§ Exercise requirements
In the entries that follow, find every line containing "grey" and copy it.

Difference listings
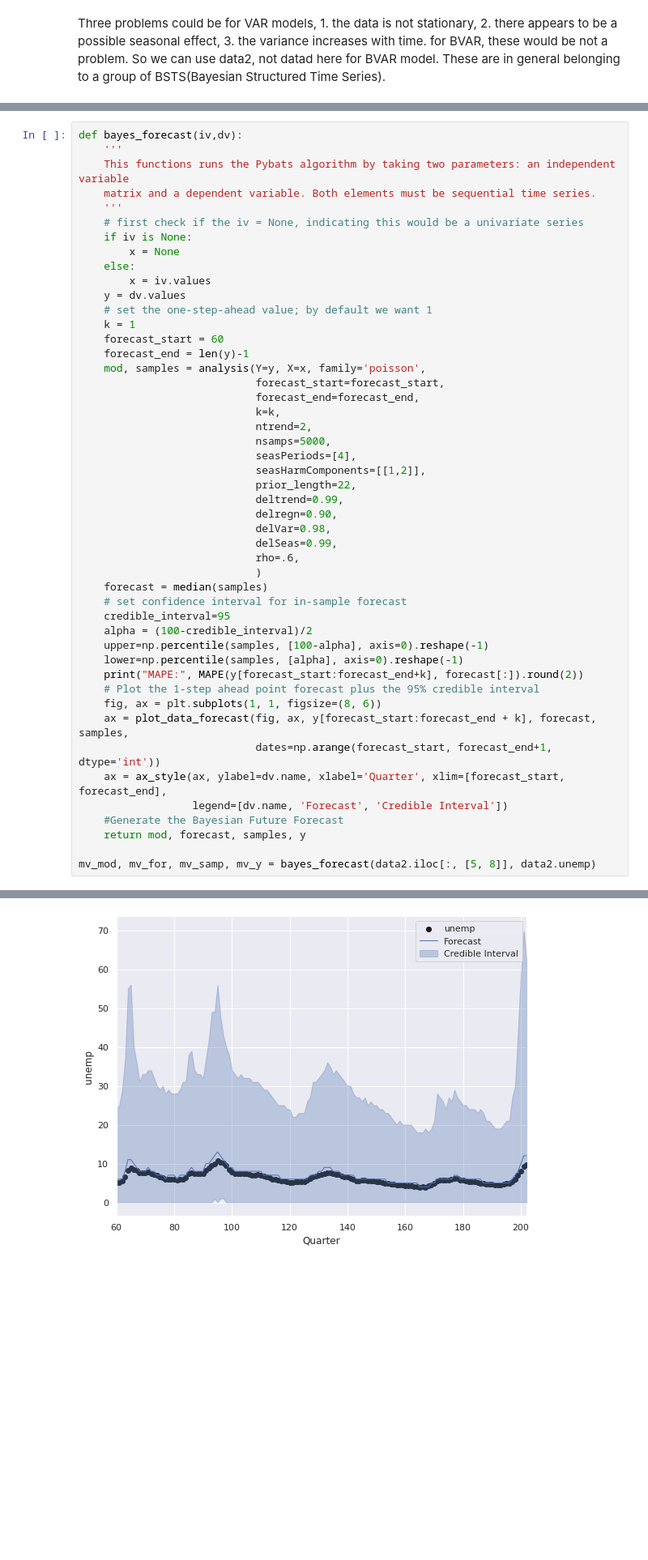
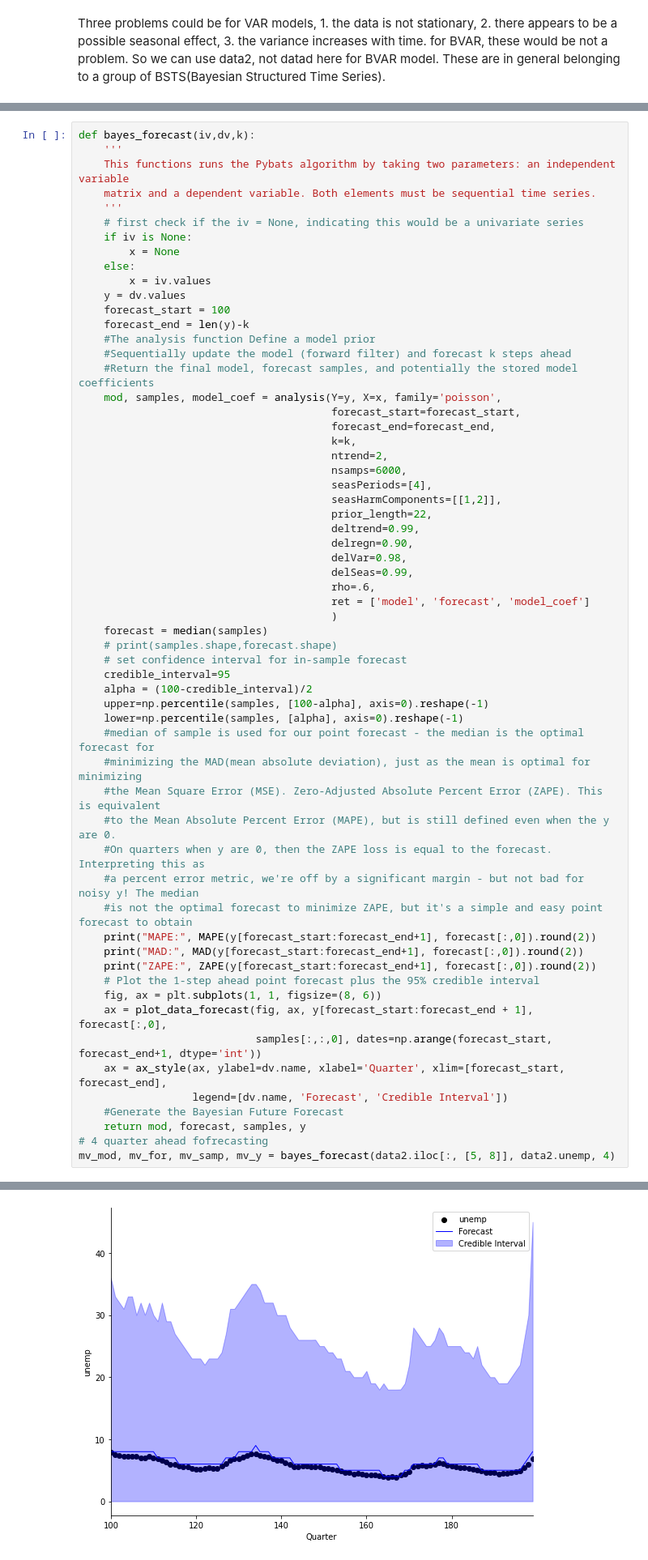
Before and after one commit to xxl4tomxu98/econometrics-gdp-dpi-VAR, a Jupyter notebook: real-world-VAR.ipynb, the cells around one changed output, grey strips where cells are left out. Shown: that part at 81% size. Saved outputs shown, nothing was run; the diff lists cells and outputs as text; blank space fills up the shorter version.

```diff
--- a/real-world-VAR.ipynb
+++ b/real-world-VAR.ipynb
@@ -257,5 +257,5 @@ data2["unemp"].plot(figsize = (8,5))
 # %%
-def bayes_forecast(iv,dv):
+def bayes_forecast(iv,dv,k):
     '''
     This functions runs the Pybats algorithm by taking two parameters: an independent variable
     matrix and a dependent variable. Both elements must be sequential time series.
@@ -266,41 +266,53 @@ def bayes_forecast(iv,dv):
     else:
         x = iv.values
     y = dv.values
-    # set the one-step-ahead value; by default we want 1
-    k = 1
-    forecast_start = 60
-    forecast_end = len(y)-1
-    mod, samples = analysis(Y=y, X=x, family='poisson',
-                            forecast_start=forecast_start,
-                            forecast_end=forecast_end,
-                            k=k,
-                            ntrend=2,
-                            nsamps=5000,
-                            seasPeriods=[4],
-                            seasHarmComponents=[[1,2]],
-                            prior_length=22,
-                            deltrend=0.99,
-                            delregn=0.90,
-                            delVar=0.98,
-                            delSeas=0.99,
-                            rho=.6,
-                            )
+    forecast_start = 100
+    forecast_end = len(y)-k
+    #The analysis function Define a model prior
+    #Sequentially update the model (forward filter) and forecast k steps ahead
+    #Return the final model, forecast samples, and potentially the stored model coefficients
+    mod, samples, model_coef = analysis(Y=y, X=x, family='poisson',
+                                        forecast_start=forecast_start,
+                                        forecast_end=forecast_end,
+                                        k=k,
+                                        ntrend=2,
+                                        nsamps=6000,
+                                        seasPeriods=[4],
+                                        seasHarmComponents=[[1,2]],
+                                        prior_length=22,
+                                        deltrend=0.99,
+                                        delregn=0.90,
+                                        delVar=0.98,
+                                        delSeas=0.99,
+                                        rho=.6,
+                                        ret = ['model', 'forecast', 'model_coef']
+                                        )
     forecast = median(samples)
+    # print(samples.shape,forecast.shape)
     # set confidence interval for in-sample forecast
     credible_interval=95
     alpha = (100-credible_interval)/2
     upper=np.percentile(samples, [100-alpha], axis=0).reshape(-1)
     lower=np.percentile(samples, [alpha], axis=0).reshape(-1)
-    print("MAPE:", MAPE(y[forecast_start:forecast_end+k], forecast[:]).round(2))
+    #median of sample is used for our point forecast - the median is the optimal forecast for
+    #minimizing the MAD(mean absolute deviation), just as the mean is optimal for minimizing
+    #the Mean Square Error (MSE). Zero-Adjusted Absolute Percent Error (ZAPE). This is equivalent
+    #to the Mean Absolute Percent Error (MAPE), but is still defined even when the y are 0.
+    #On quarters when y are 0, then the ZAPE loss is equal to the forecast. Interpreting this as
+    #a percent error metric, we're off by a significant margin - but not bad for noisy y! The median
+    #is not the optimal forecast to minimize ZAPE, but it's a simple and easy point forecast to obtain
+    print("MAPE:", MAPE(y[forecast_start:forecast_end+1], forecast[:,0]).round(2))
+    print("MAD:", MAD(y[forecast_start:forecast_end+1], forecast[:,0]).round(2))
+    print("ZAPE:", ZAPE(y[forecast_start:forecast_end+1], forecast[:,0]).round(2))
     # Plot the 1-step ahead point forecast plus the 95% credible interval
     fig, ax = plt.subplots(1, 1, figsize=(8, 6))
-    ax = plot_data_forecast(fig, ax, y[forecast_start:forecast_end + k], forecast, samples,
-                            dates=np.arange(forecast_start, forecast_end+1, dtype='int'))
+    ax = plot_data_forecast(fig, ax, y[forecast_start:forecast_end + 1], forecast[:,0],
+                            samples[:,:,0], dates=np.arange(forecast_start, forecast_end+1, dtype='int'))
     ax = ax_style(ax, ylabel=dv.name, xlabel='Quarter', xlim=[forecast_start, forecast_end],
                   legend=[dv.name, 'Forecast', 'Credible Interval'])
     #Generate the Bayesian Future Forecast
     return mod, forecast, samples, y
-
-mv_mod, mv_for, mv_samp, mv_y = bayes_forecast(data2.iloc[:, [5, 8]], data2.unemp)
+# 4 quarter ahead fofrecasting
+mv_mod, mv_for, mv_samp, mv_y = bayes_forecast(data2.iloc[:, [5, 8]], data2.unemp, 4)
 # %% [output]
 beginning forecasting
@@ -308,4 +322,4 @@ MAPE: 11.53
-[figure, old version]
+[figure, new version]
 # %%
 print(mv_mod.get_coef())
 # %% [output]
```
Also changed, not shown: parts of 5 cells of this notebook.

==

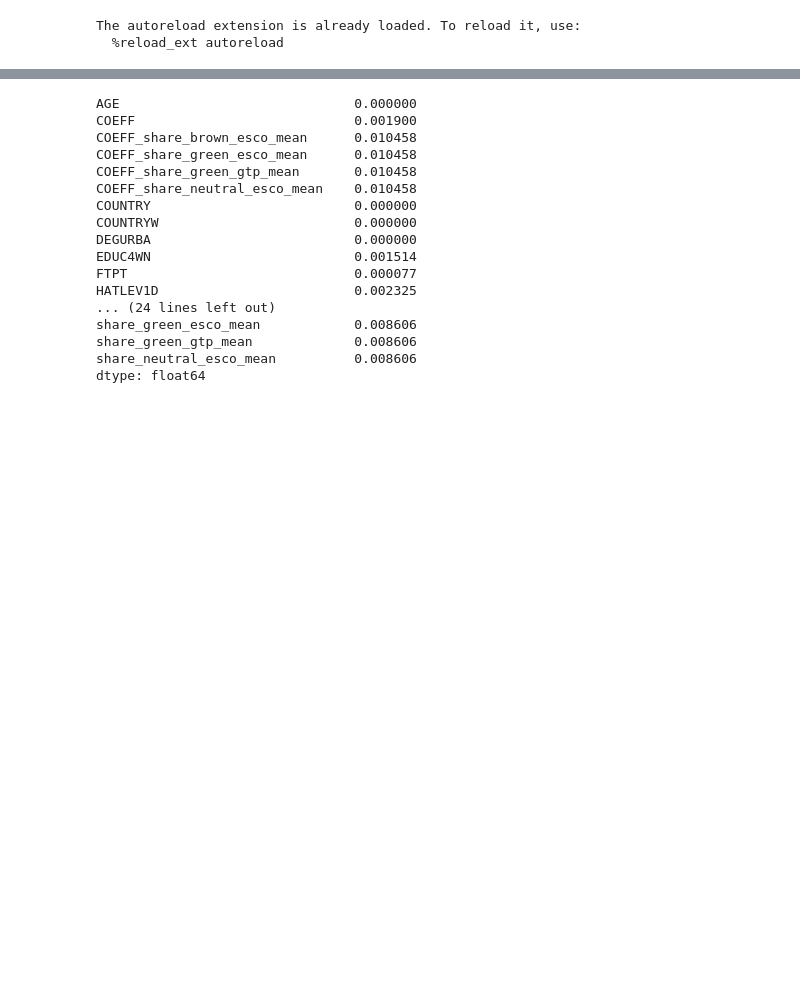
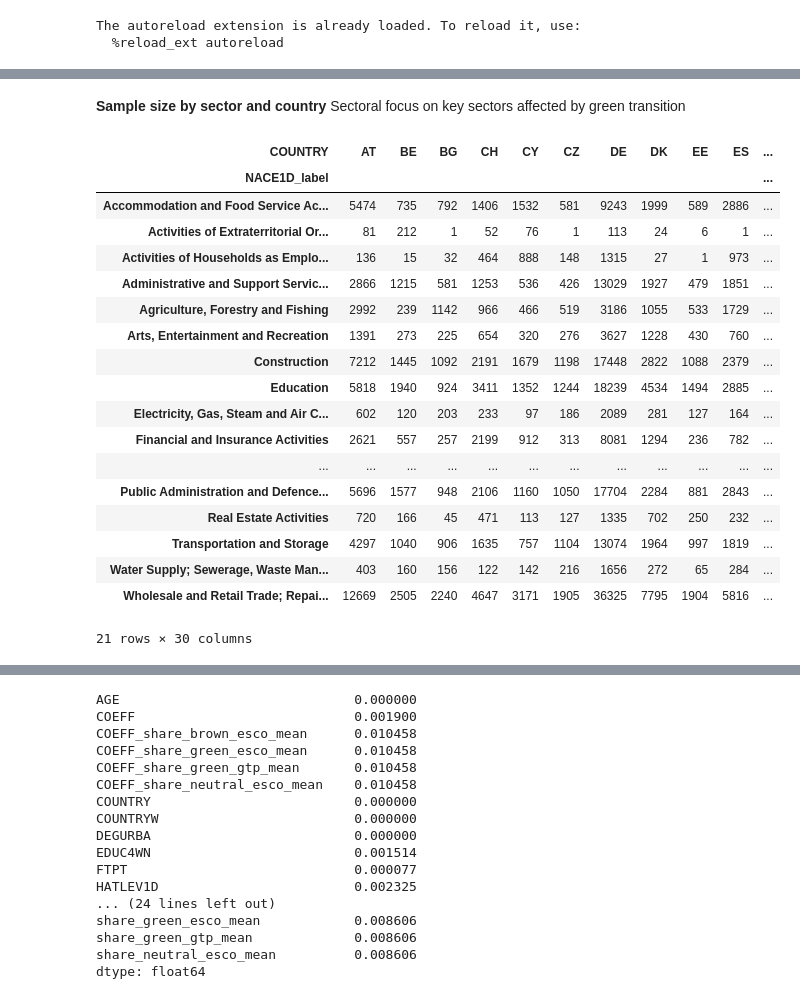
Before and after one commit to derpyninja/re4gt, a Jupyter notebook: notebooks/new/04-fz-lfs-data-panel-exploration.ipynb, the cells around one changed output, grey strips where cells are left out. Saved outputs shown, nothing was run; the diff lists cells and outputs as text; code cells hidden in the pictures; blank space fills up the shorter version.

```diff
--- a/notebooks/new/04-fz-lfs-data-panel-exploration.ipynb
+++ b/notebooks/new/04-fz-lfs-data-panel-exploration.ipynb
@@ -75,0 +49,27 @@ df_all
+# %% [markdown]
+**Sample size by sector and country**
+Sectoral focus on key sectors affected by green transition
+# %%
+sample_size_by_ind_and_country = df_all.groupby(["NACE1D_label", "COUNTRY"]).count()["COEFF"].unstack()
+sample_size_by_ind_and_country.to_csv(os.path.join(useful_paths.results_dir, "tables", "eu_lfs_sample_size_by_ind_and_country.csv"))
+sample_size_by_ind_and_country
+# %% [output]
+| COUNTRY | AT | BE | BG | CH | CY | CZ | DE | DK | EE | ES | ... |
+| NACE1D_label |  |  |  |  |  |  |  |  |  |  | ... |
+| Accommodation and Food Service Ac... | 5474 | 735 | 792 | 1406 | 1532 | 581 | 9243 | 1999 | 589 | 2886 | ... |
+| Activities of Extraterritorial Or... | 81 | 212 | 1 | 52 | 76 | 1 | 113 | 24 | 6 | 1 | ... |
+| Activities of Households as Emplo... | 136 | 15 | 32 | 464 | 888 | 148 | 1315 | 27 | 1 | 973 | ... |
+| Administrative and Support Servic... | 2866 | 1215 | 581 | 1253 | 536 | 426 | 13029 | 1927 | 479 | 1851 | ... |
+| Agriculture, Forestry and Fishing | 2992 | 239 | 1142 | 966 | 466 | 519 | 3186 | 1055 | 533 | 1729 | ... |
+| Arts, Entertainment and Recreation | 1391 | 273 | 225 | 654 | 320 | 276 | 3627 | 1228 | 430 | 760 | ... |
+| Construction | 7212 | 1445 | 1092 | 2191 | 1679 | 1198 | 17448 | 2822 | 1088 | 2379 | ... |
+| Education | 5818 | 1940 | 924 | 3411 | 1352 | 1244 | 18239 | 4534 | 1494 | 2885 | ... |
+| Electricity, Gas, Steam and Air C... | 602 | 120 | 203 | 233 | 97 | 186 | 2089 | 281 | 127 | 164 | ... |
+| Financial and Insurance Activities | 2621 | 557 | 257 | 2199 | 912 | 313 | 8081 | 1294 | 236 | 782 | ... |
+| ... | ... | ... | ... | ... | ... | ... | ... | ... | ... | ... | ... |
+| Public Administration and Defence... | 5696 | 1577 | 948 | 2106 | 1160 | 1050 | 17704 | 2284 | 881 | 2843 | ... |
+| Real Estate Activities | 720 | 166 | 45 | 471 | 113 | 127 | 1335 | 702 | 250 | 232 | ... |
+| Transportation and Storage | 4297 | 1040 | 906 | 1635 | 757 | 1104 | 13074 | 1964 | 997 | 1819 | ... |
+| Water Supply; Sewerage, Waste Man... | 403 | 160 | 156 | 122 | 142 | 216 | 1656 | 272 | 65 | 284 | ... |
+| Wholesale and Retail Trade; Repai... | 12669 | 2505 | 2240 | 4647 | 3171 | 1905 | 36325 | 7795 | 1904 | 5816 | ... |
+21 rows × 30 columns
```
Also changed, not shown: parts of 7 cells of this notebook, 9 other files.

§ Expected output
Before and after one commit to xxl4tomxu98/econometrics-gdp-dpi-VAR, a Jupyter notebook: real-world-VAR.ipynb, the cells around one changed output, grey strips where cells are left out. Shown: that part at 81% size. Saved outputs shown, nothing was run; the diff lists cells and outputs as text; blank space fills up the shorter version.
Before and after one commit to derpyninja/re4gt, a Jupyter notebook: notebooks/new/04-fz-lfs-data-panel-exploration.ipynb, the cells around one changed output, grey strips where cells are left out. Saved outputs shown, nothing was run; the diff lists cells and outputs as text; code cells hidden in the pictures; blank space fills up the shorter version.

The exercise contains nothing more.